• [Work required]:
Leave the pictures out and repeat the rest of the data below exactly.

• [Input data]:
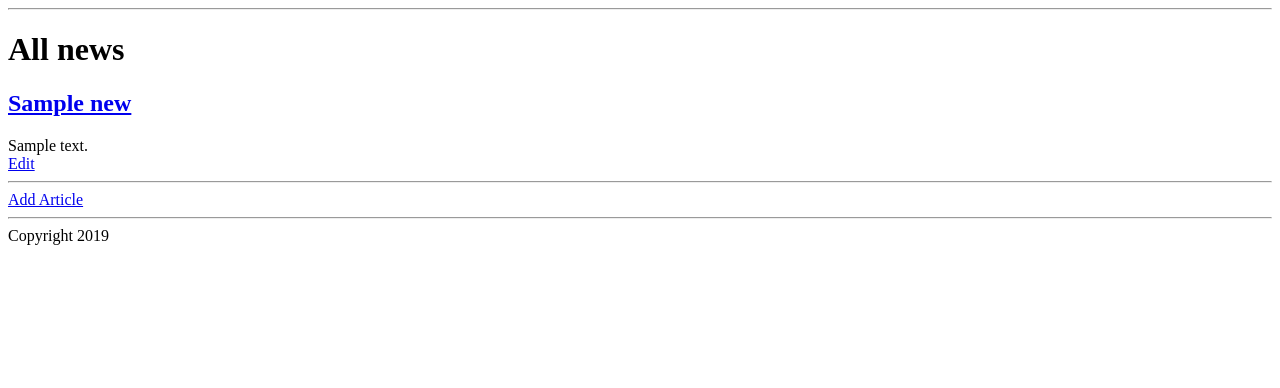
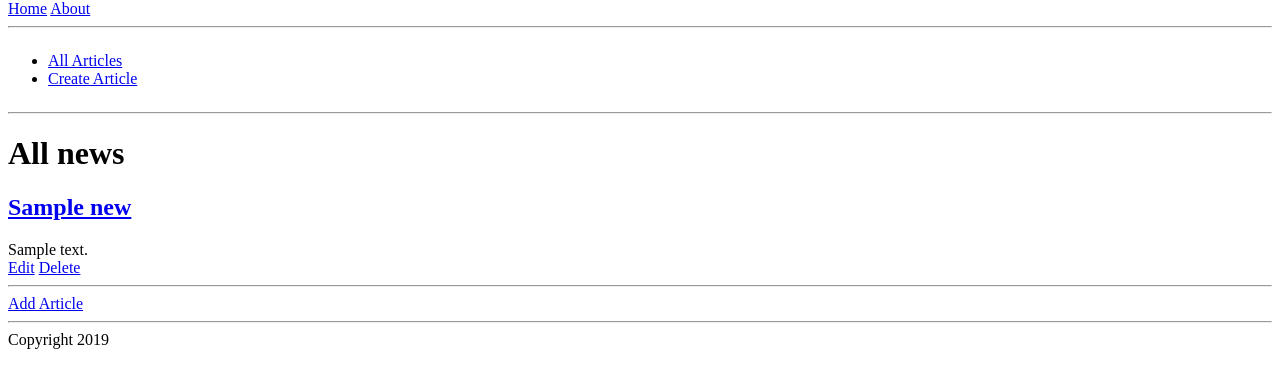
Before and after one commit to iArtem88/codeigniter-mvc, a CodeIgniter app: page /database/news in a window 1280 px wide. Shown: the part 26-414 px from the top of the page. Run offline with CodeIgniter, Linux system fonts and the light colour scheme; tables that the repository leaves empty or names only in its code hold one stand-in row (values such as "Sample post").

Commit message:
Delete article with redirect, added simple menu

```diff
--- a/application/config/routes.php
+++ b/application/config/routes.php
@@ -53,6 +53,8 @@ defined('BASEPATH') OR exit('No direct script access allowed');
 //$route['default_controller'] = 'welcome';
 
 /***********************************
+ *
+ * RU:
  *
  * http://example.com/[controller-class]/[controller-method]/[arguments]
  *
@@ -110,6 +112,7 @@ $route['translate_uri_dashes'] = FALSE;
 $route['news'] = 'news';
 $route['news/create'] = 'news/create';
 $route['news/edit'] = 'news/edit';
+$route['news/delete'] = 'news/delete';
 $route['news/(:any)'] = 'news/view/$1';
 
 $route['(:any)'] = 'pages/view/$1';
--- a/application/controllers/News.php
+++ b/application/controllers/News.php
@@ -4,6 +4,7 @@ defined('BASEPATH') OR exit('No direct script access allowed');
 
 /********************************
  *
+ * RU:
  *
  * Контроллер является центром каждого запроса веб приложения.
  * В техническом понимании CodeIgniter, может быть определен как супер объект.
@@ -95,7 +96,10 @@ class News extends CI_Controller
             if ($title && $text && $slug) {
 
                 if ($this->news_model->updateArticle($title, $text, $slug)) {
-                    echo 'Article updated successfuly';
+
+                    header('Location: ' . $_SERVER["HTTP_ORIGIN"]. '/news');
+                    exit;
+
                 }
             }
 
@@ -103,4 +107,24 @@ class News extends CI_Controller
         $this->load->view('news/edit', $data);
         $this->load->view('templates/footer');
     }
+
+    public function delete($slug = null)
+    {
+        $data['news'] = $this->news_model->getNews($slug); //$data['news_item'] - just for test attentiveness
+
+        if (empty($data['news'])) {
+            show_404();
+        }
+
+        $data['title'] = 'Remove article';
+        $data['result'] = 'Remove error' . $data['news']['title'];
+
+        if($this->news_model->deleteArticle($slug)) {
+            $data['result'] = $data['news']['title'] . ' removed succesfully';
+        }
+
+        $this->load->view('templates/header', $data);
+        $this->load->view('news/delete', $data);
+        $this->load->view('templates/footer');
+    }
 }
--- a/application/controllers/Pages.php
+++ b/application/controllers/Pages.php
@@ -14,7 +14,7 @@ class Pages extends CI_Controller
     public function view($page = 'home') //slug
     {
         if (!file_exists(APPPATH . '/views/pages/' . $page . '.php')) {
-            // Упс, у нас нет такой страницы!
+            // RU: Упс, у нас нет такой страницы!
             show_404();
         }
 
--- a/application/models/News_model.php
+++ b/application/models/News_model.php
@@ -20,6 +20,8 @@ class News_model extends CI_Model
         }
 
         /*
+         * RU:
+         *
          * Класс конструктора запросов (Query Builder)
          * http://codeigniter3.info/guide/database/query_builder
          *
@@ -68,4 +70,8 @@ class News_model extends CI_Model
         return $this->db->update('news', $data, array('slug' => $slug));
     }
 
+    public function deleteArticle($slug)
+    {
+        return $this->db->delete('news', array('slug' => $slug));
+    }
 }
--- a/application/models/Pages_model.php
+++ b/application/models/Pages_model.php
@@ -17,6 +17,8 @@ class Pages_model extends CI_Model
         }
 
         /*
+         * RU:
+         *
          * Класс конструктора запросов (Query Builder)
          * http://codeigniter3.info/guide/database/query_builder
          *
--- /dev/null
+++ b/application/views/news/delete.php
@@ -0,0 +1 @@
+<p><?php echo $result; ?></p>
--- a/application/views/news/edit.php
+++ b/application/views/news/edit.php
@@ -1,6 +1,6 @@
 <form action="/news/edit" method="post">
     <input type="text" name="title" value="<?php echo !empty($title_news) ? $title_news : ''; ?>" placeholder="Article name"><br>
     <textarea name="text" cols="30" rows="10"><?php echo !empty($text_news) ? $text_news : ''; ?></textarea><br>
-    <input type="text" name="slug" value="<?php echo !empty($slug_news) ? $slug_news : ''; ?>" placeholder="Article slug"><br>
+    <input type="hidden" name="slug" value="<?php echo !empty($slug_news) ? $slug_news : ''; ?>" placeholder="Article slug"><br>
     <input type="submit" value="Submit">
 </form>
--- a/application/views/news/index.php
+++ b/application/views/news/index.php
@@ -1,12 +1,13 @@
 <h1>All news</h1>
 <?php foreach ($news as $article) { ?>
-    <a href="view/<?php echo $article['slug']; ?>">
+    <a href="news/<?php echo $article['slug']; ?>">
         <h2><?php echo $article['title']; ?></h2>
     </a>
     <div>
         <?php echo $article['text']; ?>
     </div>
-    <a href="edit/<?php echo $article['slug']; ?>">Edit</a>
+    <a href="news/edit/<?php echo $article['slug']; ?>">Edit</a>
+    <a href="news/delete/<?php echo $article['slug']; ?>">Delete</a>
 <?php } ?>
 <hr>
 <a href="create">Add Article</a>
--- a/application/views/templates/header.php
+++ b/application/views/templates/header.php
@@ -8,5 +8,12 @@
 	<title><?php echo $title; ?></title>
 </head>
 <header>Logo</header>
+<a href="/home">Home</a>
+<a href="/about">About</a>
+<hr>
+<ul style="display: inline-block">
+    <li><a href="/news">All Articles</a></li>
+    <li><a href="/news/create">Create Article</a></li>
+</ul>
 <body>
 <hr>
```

• [Result of the task]:
Before and after one commit to iArtem88/codeigniter-mvc, a CodeIgniter app: page /database/news in a window 1280 px wide. Shown: the part 26-414 px from the top of the page. Run offline with CodeIgniter, Linux system fonts and the light colour scheme; tables that the repository leaves empty or names only in its code hold one stand-in row (values such as "Sample post").

Commit message:
Delete article with redirect, added simple menu

```diff
--- a/application/config/routes.php
+++ b/application/config/routes.php
@@ -53,6 +53,8 @@ defined('BASEPATH') OR exit('No direct script access allowed');
 //$route['default_controller'] = 'welcome';
 
 /***********************************
+ *
+ * RU:
  *
  * http://example.com/[controller-class]/[controller-method]/[arguments]
  *
@@ -110,6 +112,7 @@ $route['translate_uri_dashes'] = FALSE;
 $route['news'] = 'news';
 $route['news/create'] = 'news/create';
 $route['news/edit'] = 'news/edit';
+$route['news/delete'] = 'news/delete';
 $route['news/(:any)'] = 'news/view/$1';
 
 $route['(:any)'] = 'pages/view/$1';
--- a/application/controllers/News.php
+++ b/application/controllers/News.php
@@ -4,6 +4,7 @@ defined('BASEPATH') OR exit('No direct script access allowed');
 
 /********************************
  *
+ * RU:
  *
  * Контроллер является центром каждого запроса веб приложения.
  * В техническом понимании CodeIgniter, может быть определен как супер объект.
@@ -95,7 +96,10 @@ class News extends CI_Controller
             if ($title && $text && $slug) {
 
                 if ($this->news_model->updateArticle($title, $text, $slug)) {
-                    echo 'Article updated successfuly';
+
+                    header('Location: ' . $_SERVER["HTTP_ORIGIN"]. '/news');
+                    exit;
+
                 }
             }
 
@@ -103,4 +107,24 @@ class News extends CI_Controller
         $this->load->view('news/edit', $data);
         $this->load->view('templates/footer');
     }
+
+    public function delete($slug = null)
+    {
+        $data['news'] = $this->news_model->getNews($slug); //$data['news_item'] - just for test attentiveness
+
+        if (empty($data['news'])) {
+            show_404();
+        }
+
+        $data['title'] = 'Remove article';
+        $data['result'] = 'Remove error' . $data['news']['title'];
+
+        if($this->news_model->deleteArticle($slug)) {
+            $data['result'] = $data['news']['title'] . ' removed succesfully';
+        }
+
+        $this->load->view('templates/header', $data);
+        $this->load->view('news/delete', $data);
+        $this->load->view('templates/footer');
+    }
 }
--- a/application/controllers/Pages.php
+++ b/application/controllers/Pages.php
@@ -14,7 +14,7 @@ class Pages extends CI_Controller
     public function view($page = 'home') //slug
     {
         if (!file_exists(APPPATH . '/views/pages/' . $page . '.php')) {
-            // Упс, у нас нет такой страницы!
+            // RU: Упс, у нас нет такой страницы!
             show_404();
         }
 
--- a/application/models/News_model.php
+++ b/application/models/News_model.php
@@ -20,6 +20,8 @@ class News_model extends CI_Model
         }
 
         /*
+         * RU:
+         *
          * Класс конструктора запросов (Query Builder)
          * http://codeigniter3.info/guide/database/query_builder
          *
@@ -68,4 +70,8 @@ class News_model extends CI_Model
         return $this->db->update('news', $data, array('slug' => $slug));
     }
 
+    public function deleteArticle($slug)
+    {
+        return $this->db->delete('news', array('slug' => $slug));
+    }
 }
--- a/application/models/Pages_model.php
+++ b/application/models/Pages_model.php
@@ -17,6 +17,8 @@ class Pages_model extends CI_Model
         }
 
         /*
+         * RU:
+         *
          * Класс конструктора запросов (Query Builder)
          * http://codeigniter3.info/guide/database/query_builder
          *
--- /dev/null
+++ b/application/views/news/delete.php
@@ -0,0 +1 @@
+<p><?php echo $result; ?></p>
--- a/application/views/news/edit.php
+++ b/application/views/news/edit.php
@@ -1,6 +1,6 @@
 <form action="/news/edit" method="post">
     <input type="text" name="title" value="<?php echo !empty($title_news) ? $title_news : ''; ?>" placeholder="Article name"><br>
     <textarea name="text" cols="30" rows="10"><?php echo !empty($text_news) ? $text_news : ''; ?></textarea><br>
-    <input type="text" name="slug" value="<?php echo !empty($slug_news) ? $slug_news : ''; ?>" placeholder="Article slug"><br>
+    <input type="hidden" name="slug" value="<?php echo !empty($slug_news) ? $slug_news : ''; ?>" placeholder="Article slug"><br>
     <input type="submit" value="Submit">
 </form>
--- a/application/views/news/index.php
+++ b/application/views/news/index.php
@@ -1,12 +1,13 @@
 <h1>All news</h1>
 <?php foreach ($news as $article) { ?>
-    <a href="view/<?php echo $article['slug']; ?>">
+    <a href="news/<?php echo $article['slug']; ?>">
         <h2><?php echo $article['title']; ?></h2>
     </a>
     <div>
         <?php echo $article['text']; ?>
     </div>
-    <a href="edit/<?php echo $article['slug']; ?>">Edit</a>
+    <a href="news/edit/<?php echo $article['slug']; ?>">Edit</a>
+    <a href="news/delete/<?php echo $article['slug']; ?>">Delete</a>
 <?php } ?>
 <hr>
 <a href="create">Add Article</a>
--- a/application/views/templates/header.php
+++ b/application/views/templates/header.php
@@ -8,5 +8,12 @@
 	<title><?php echo $title; ?></title>
 </head>
 <header>Logo</header>
+<a href="/home">Home</a>
+<a href="/about">About</a>
+<hr>
+<ul style="display: inline-block">
+    <li><a href="/news">All Articles</a></li>
+    <li><a href="/news/create">Create Article</a></li>
+</ul>
 <body>
 <hr>
```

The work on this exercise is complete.